584 Fish-hunting Gulls Wheel and Soar Above the Turbulent Strait of Messina Marine life forced to the surface by churning currents attracts these sea birds. Wild water like this might swamp a small boat, but offers no threat to the ferry from which the picture was taken. most unusual set of "firsts." If not, well, you can't shoot a man for trying. The Na tional Geographic Society elected to sponsor the project. Deep-sea Fishes Wear Lights I wished also to make a comparative life study of the luminescent organs known to characterize the majority of deep-sea fishes. On the bellies and sides of pickled museum specimens I had seen light organs that had once illuminated the blackness of the depths, lights that had long since been extinguished. Lights aglow on living deep-sea fishes, on the other hand, are something that not many people have seen. I was stirred to think that without a bathysphere, but with the help of the Messina currents, I might be able to see such luminous fishes up close. Much preparation was necessary. New photographic techniques had to be improvised on faith, for at home they could not be defini tively tested. Only there on the spot at Messina would I be able to ascertain whether my improvisations were sound. Such blind but hopeful preparation took about three months in New York. I had been graciously invited by representa tives of the Italian Government to make my headquarters at the Istituto Talassografico di Messina (Messina Marine Institute), which stands at the edge of the strait within a stone's throw of one of the largest whirl pool areas.

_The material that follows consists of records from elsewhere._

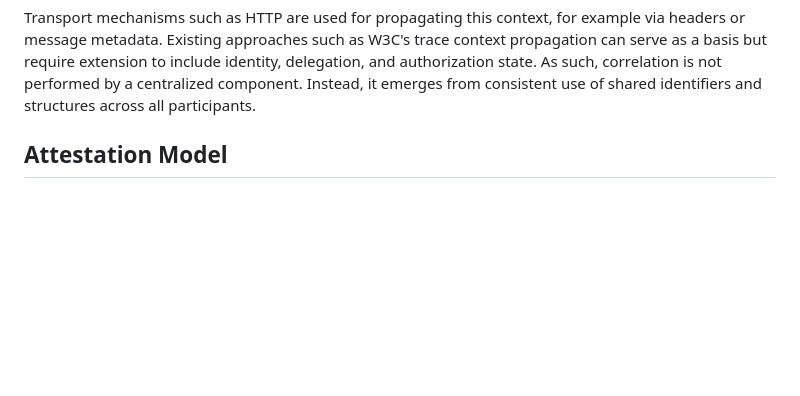
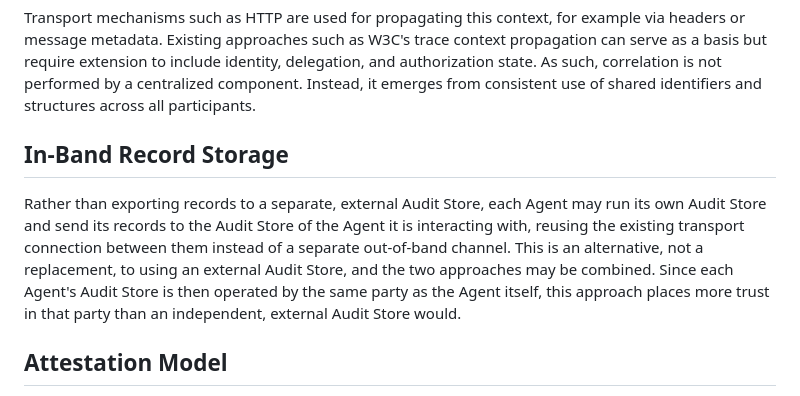
Before and after one commit to mirjak/draft-audit-architecture, a Markdown page: draft-kuehlewind-audit-architecture.md, the part around the change. Drawn GitHub-style; blank space fills up the shorter version.

Commit message:
Add In-Band Record Storage subsection to Architectural Overview

```diff
--- a/draft-kuehlewind-audit-architecture.md
+++ b/draft-kuehlewind-audit-architecture.md
@@ -217,6 +217,12 @@ Transport mechanisms such as HTTP are used for propagating this context, for exa
 Existing approaches such as W3C's trace context propagation can serve as a basis but require extension to include identity, delegation, and authorization state.
 As such, correlation is not performed by a centralized component.
 Instead, it emerges from consistent use of shared identifiers and structures across all participants.
+
+## In-Band Record Storage
+
+Rather than exporting records to a separate, external Audit Store, each Agent may run its own Audit Store and send its records to the Audit Store of the Agent it is interacting with, reusing the existing transport connection between them instead of a separate out-of-band channel.
+This is an alternative, not a replacement, to using an external Audit Store, and the two approaches may be combined.
+Since each Agent's Audit Store is then operated by the same party as the Agent itself, this approach places more trust in that party than an independent, external Audit Store would.
 
 ## Attestation Model
 
```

The director of the Institute, Professor Antonio Sparta, had written that his Institute had suffered much from bomb ing during the war. But reconstruction was well under way, and I would be welcomed.